**WHAT THE EXERCISE ASKS:** Write each entry out again, exactly as it is written.
[INPUT MATERIAL Boundary: Start]
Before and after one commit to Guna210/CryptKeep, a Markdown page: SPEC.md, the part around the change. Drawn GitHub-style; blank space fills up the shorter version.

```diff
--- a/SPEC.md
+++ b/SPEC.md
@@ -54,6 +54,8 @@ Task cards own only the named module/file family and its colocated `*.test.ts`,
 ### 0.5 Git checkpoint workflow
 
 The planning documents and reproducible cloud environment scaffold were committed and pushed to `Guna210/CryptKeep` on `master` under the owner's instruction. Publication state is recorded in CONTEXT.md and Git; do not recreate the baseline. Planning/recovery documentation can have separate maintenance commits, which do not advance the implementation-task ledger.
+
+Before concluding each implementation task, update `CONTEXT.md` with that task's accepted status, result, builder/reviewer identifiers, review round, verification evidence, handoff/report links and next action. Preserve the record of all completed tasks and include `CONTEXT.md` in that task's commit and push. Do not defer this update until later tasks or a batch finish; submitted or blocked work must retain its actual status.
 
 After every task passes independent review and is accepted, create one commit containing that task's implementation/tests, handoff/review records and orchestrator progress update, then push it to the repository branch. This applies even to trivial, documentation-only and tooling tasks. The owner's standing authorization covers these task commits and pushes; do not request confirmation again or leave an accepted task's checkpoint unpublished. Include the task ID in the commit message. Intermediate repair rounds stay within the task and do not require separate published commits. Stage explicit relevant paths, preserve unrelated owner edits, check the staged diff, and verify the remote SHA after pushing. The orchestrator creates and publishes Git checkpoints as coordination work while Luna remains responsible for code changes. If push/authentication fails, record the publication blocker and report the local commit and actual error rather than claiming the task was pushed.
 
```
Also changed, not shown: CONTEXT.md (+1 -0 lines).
[INPUT MATERIAL Boundary: End]
**EXPECTED OUTPUT:**
Before and after one commit to Guna210/CryptKeep, a Markdown page: SPEC.md, the part around the change. Drawn GitHub-style; blank space fills up the shorter version.

```diff
--- a/SPEC.md
+++ b/SPEC.md
@@ -54,6 +54,8 @@ Task cards own only the named module/file family and its colocated `*.test.ts`,
 ### 0.5 Git checkpoint workflow
 
 The planning documents and reproducible cloud environment scaffold were committed and pushed to `Guna210/CryptKeep` on `master` under the owner's instruction. Publication state is recorded in CONTEXT.md and Git; do not recreate the baseline. Planning/recovery documentation can have separate maintenance commits, which do not advance the implementation-task ledger.
+
+Before concluding each implementation task, update `CONTEXT.md` with that task's accepted status, result, builder/reviewer identifiers, review round, verification evidence, handoff/report links and next action. Preserve the record of all completed tasks and include `CONTEXT.md` in that task's commit and push. Do not defer this update until later tasks or a batch finish; submitted or blocked work must retain its actual status.
 
 After every task passes independent review and is accepted, create one commit containing that task's implementation/tests, handoff/review records and orchestrator progress update, then push it to the repository branch. This applies even to trivial, documentation-only and tooling tasks. The owner's standing authorization covers these task commits and pushes; do not request confirmation again or leave an accepted task's checkpoint unpublished. Include the task ID in the commit message. Intermediate repair rounds stay within the task and do not require separate published commits. Stage explicit relevant paths, preserve unrelated owner edits, check the staged diff, and verify the remote SHA after pushing. The orchestrator creates and publishes Git checkpoints as coordination work while Luna remains responsible for code changes. If push/authentication fails, record the publication blocker and report the local commit and actual error rather than claiming the task was pushed.
 
```
Also changed, not shown: CONTEXT.md (+1 -0 lines).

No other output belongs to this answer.